However, for each negative that operating in a locale may have, there may be tax write-offs that apply to the business as well. Payroll taxes have to be paid when salaries are disbursed, but some countries allow for up to twenty days after payroll is finalized for taxes to be paid on it. Income taxes are usually paid yearly, but some jurisdictions have their own stipulations for income tax, with a few opting to pay quarterly estimates instead.

When we look at payroll taxation, they start racking up when a client hires their first employee within the locale. Paying payroll taxes could be more critical than income taxes. Many jurisdictions have legislation that allows the government to jail the director of a company for failing to pay their payroll taxes and social contributions to the state. Aside from payroll taxes, businesses will also pay taxes on the goods and services they purchase. Value-Added Tax (VAT) is a prominent addition to many prices in the US and other locales, as is sales tax in some states. In Asia, the equivalent is something known as Goods and Services Tax (GST). In the US, businesses may file for a sales tax exemption for acquiring raw materials, but GST and VAT are mandatory.

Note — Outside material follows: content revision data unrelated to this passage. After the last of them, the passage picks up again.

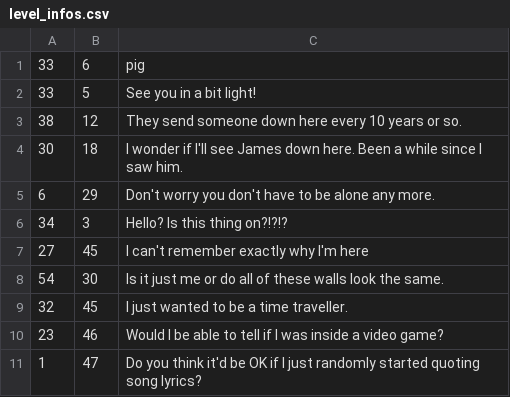
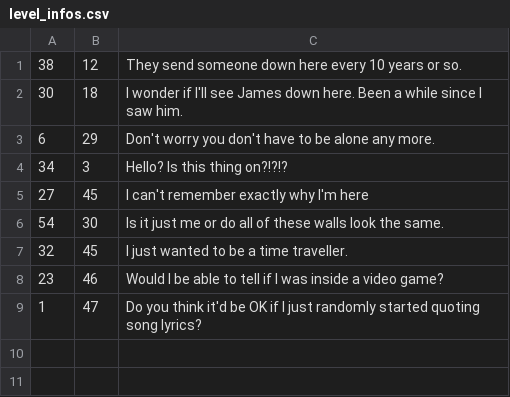
Before and after one commit to paked/basin, a CSV file: assets/lvl/level_infos.csv, drawn as a sheet; the diff names each change by its address in the sheet, - before the commit and + after, or states it on an @@ line.

```diff
--- a/assets/lvl/level_infos.csv
+++ b/assets/lvl/level_infos.csv
-row 1: 33 | 6 | pig
-row 2: 33 | 5 | See you in a bit light!
```
Also changed, not shown: assets/lvl/level_background.csv, assets/lvl/level_collectables.csv, 25 other files.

Determining where to file client taxes allows professionals to now look at the challenges with compliance within these locales that they may come up against.

Compliance with Local Legislation

Taxation compliance is always a concern for clients of accounting professionals. With the face of business changing, there now needs to be extensive rewrites to a lot of tax legislation. For example, thanks to the pandemic, most people have been working from home. The AICPA mentions that three out of four American workers worked up to sixty days from home over the last year. States have realized that their taxation paradigm may need to shift thanks to this new methodology for workers. Thus, an employee that lives in a particular state may need to get taxed in that jurisdiction. States, in comparison, are likely to press companies to pay for their employees’ taxes since many state governments are strapped for income from employers thanks to shelter-in-place orders.

Unfortunately, this makes life difficult for employers. Since state governments have a registry of employers within the state, an out-of-state business may need to register as an employer with that state to pay employee taxes. If employees don’t report their location change back to their home state, the business doesn’t know that it has to be paying taxes in that state. One way around this requires employees to register any moves they make out of state to notify the employer that they may owe taxes to their home state. Some international jurisdictions can be vicious when it comes to the taxation of employees. US and Canadian employees working out of the country may be subject to local taxes and taxes from their home government. If the employee moves to a jurisdiction where the employer has no local presence, they risk getting cut from the staff or changed into independent contractors. The lack of a local base of operations means that the employer can’t pay taxes within that locale. Based on the number of employees who move there, it may not be feasible to set up a local presence with the sole aim of paying taxes for a few employees.

Preparing Is Crucial To Success

One of the most crucial parts of preparing for this tax season is being aware of the deadline dates for filing in each jurisdiction that the client company operates in. The pandemic has seen a few local governments shift their deadline dates down, allowing businesses to file their taxes a bit later in the year than usual. Payroll tax countries have instituted measures to deal with cash flow problems from employers. As the US Small Business Administration notes, the Payroll Protection Program (PPP) in the US serves this purpose.

Preparing the documentation well in advance of filing gives a business a chance to inspect the finalized documents for discrepancies. Additionally, leveraging professional help to ensure that you’re complying with local legislation is one of the safest ways to avoid penalties. With governments worldwide looking for more revenue from any source, it’s in your company’s best interest to prevent fines levied for non-compliance.